Used saws

Large saws, that resembled cross-cut saws, with a handle on only one end, were used to cut chunks of ice out of the creek and tongs attached would pull them out of the water with brute strength and would load the chunks on wagons for transporting.

Storage could have been in a couple of locations, either the mill that stood nearby or the old power plant, once called the Hide House. Winter weather was counted upon to prevent the chunks from melting fast as they were nestled in beds of straw or sawdust, whichever might be more available at the time.

Believe it or not, this method of getting a coolant in homes of Cassville worked fairly well for years. Naturally, when it was really needed, in the heat of summer, little or none of the Flat Creek ice remained for distribution.

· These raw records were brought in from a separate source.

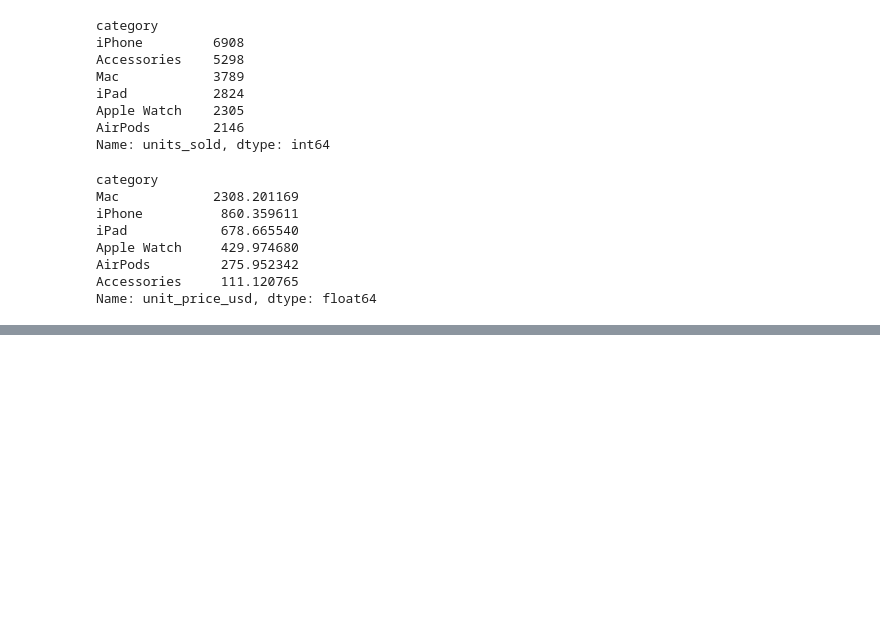
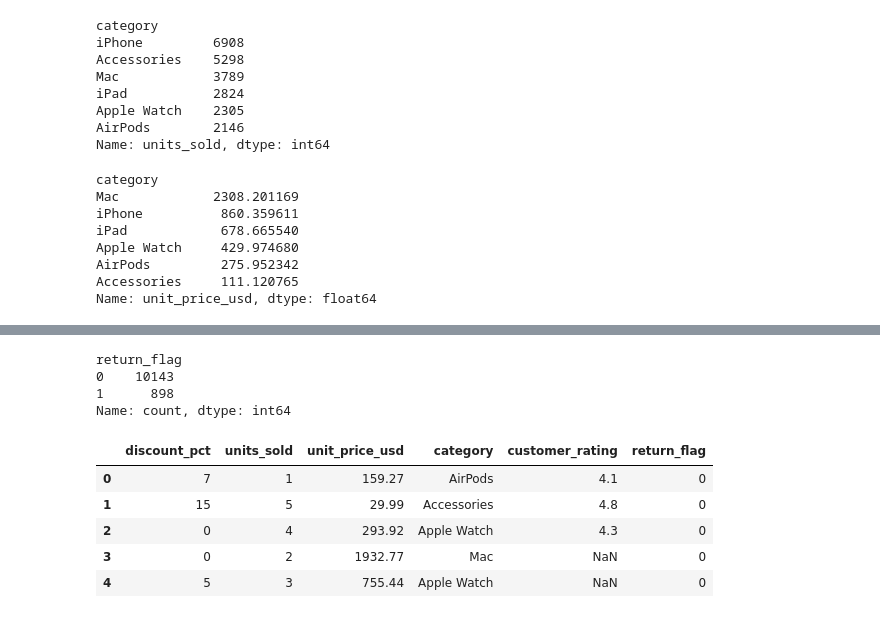
Before and after one commit to aahannigamofficial/AppleSalesAnalysisKaggle, a Jupyter notebook: apple.ipynb, the cells around one changed output, grey strips where cells are left out. Cells and saved outputs as stored; diff of their text form; code cells hidden in the pictures; blank space fills up the shorter version.

```diff
--- a/apple.ipynb
+++ b/apple.ipynb
@@ -116,0 +221,25 @@ Name: unit_price_usd, dtype: float64
+# %%
+# Keep only Kept and Returned
+df_model = df[df['return_status'].isin(['Kept', 'Returned'])].copy()
+
+# Convert target to 0 and 1
+df_model['return_flag'] = df_model['return_status'].map({'Kept': 0, 'Returned': 1})
+
+df_model['return_flag'].value_counts()
+# %% [output]
+return_flag
+0    10143
+1      898
+Name: count, dtype: int64
+# %%
+df_model = df_model[['discount_pct','units_sold','unit_price_usd',
+                     'category','customer_rating','return_flag']]
+
+df_model.head()
+# %% [output]
+|  | discount_pct | units_sold | unit_price_usd | category | customer_rating | return_flag |
+| 0 | 7 | 1 | 159.27 | AirPods | 4.1 | 0 |
+| 1 | 15 | 5 | 29.99 | Accessories | 4.8 | 0 |
+| 2 | 0 | 4 | 293.92 | Apple Watch | 4.3 | 0 |
+| 3 | 0 | 2 | 1932.77 | Mac | NaN | 0 |
+| 4 | 5 | 3 | 755.44 | Apple Watch | NaN | 0 |
```
Also changed, not shown: parts of 12 cells of this notebook.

Cassville got fortunate in later years when strawberries became the king of crops locally. So good were the berries out of our rocky county soil, there was a demand for them as far away as they could be shipped. St. Louis was a favored market for the berries.

Railway Ice Co. in Monett realized this need for shipment of carloads of berries out of points in the south part of the county and soon located a station in Cassville. The Ice House was at Sixth and East streets, part of the property now Arvest Bank and was stocked from the Monett plant where 600-pound chunks of ice were delivered as needed.

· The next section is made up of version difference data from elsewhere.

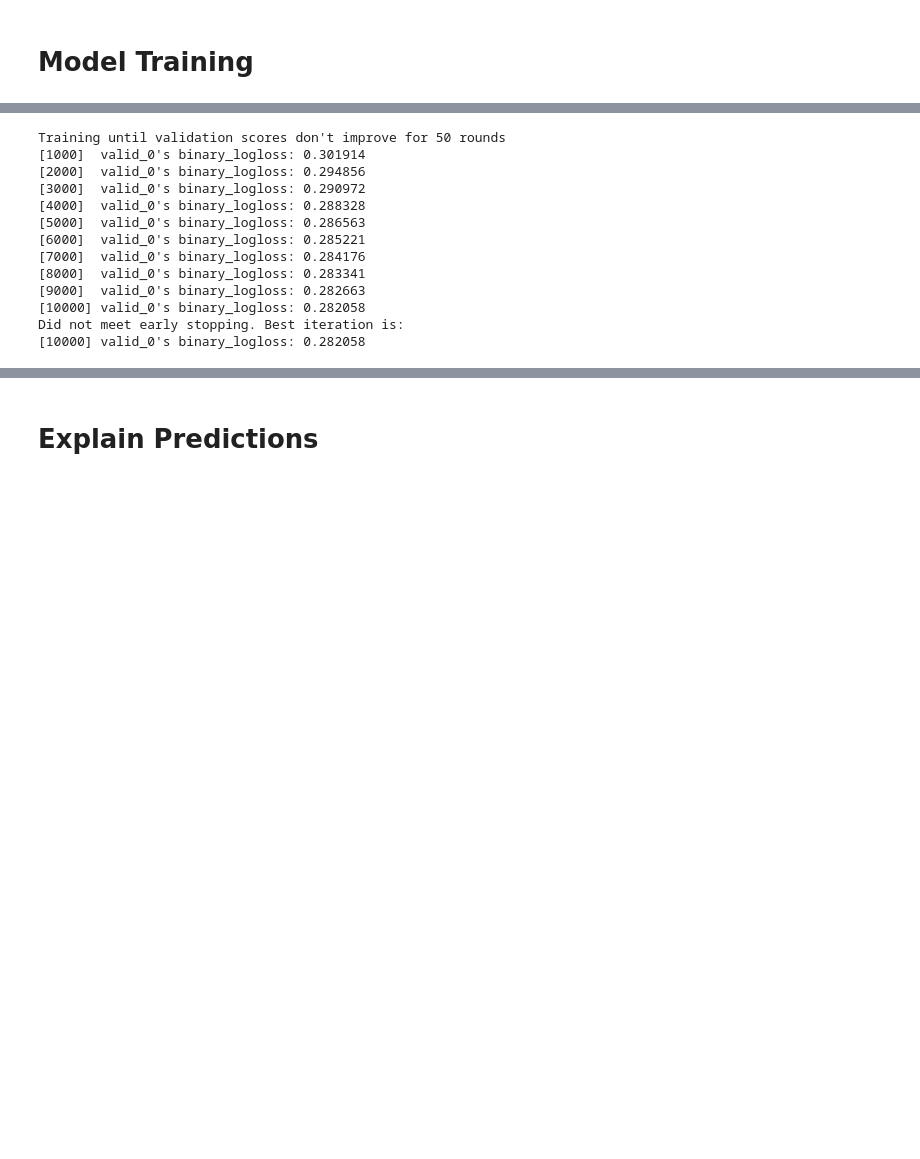
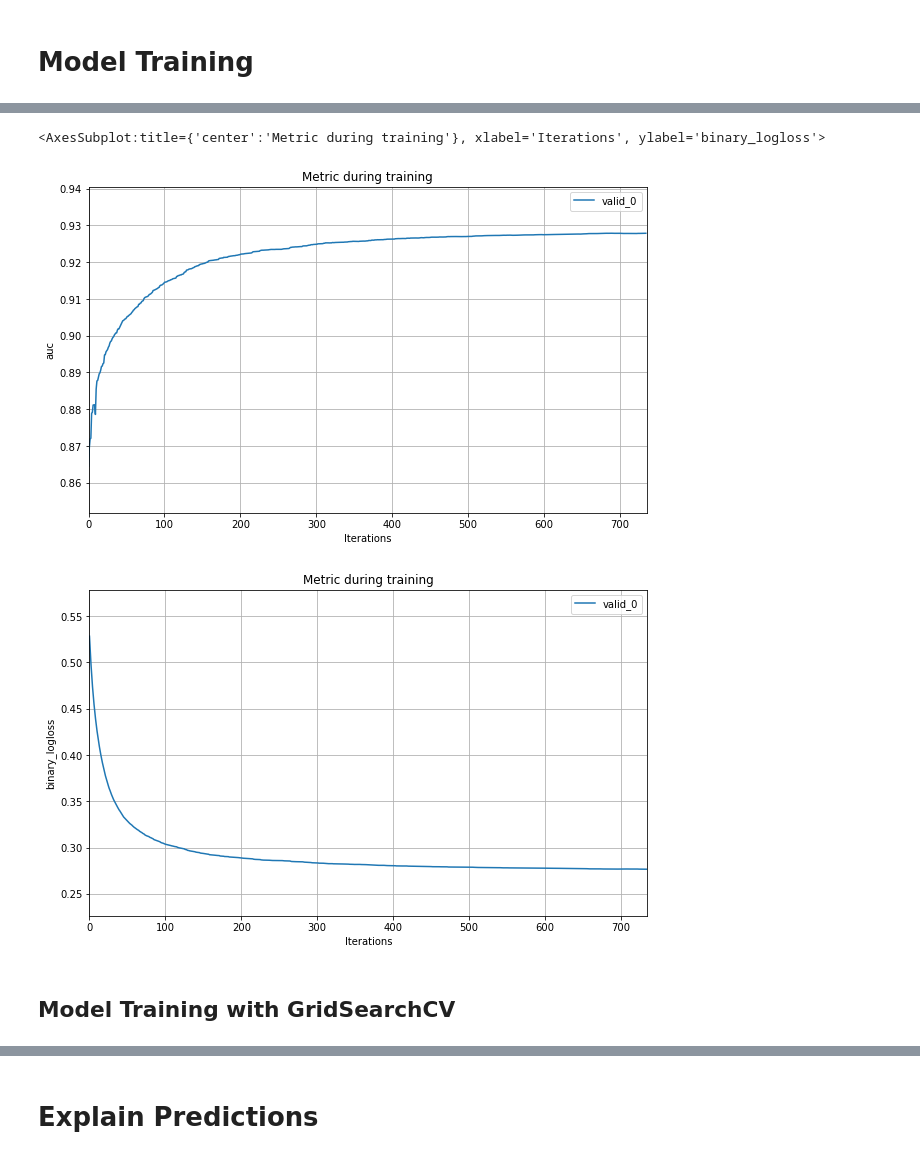
Before and after one commit to mahdiislam79/Adult_income_prediction, a Jupyter notebook: Adult_income_prediction.ipynb, the cells around one changed output, grey strips where cells are left out. Drawn from its saved outputs; the diff is of its cells as text; code cells hidden in the pictures; blank space fills up the shorter version.

```diff
--- a/Adult_income_prediction.ipynb
+++ b/Adult_income_prediction.ipynb
@@ -207,7 +235,14 @@ params = {
     "objective": "binary",           # Defines the application of the model whether it is a regression or classification.
     "metric": "binary_logloss",      # loss for binary classification
     "num_leaves": 10,                # number of leaves. Default is 31. Means number of terminal nodes you want.
-    "verbose": -1,
+    # "verbose": -1,
     "min_data_in_leaf": 100,         # Minimum number of records or samples a tree might have. Used to deal with overfitting
     "boost_from_average": True
 }
+# %%
+lgb_clf = LGBMClassifier(random_state=42,n_jobs=-1, n_estimators=1000,  early_stopping_rounds = 50, eval_metric='auc', **params)
+lgb_clf.fit(X_train, y_train,
+            eval_metric='auc',
+            eval_set=[(X_test, y_test)],
+            early_stopping_rounds=50,
+            verbose=-1)
@@ -214,17 +273,12 @@ params = {
+# %%
+plot_metric(lgb_clf, metric='auc', figsize=(10,6))
+plot_metric(lgb_clf,figsize=(10,6))
+# %% [output]
+<AxesSubplot:title={'center':'Metric during training'}, xlabel='Iterations', ylabel='binary_logloss'>
+[figure, added]
+[figure, added]
 # %%
-model_train = lgb.train(params, d_train,num_boost_round= 10000, valid_sets=[d_test], early_stopping_rounds=50, verbose_eval=1000)
-# model_a = lgb.train(params, da_train,num_boost_round= 10000, valid_sets=[da_test], early_stopping_rounds=50, verbose_eval=1000)
+# model_train = train(params, d_train,num_boost_round= 10000, valid_sets=[d_test], early_stopping_rounds=50, verbose_eval=1000)
+# # # model_a = lgb.train(params, da_train,num_boost_round= 10000, valid_sets=[da_test], early_stopping_rounds=50, verbose_eval=1000)
-# %% [output]
-Training until validation scores don't improve for 50 rounds
-[1000]  valid_0's binary_logloss: 0.301914
-[2000]  valid_0's binary_logloss: 0.294856
-[3000]  valid_0's binary_logloss: 0.290972
-[4000]  valid_0's binary_logloss: 0.288328
-[5000]  valid_0's binary_logloss: 0.286563
-[6000]  valid_0's binary_logloss: 0.285221
-[7000]  valid_0's binary_logloss: 0.284176
-[8000]  valid_0's binary_logloss: 0.283341
-[9000]  valid_0's binary_logloss: 0.282663
-[10000] valid_0's binary_logloss: 0.282058
-Did not meet early stopping. Best iteration is:
-[10000] valid_0's binary_logloss: 0.282058
+# %% [markdown]
+## Model Training with GridSearchCV
```
Also changed, not shown: parts of 19 cells of this notebook.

Their delivery out of a trailer truck was something to view, always from a distance, at Horine's insistence. They were slid out of the trailer, down a ramp and into the freezing part of the Ice House. There was a danger in this process, necessitating staying away from the ramp.

When a miscue did occur, some chunks of ice were fair game for the kids in the neighborhood who either took the large, dirty chunks home for washing, or ate them at the site.

Herschel Horine was the only manager of the plant here that I recall. Johnny Brock, a long-time employee and delivery person, who would also oversee the storage of any commodity in several seasons, which was a service that was helpful to many people and businesses.

However, the prime reason for the establishment of the facility here was to provide reefer car icing of strawberry shipments bound for as far as they could be shipped and remain in good condition. These were the days when there were hundreds of acres of Aromas and Blakemores planted and harvested.

Shipping points were also in Monett, Purdy, Butterfield, Exeter, Washburn and Seligman, with all these communities having their brokers and proudly displaying their berry sheds. Cassville's shed was adjacent to the Cassville and Exeter Railroad tracks about Ninth and West Streets, behind Jefferies Grocery Store, now the State Farm Insurance building.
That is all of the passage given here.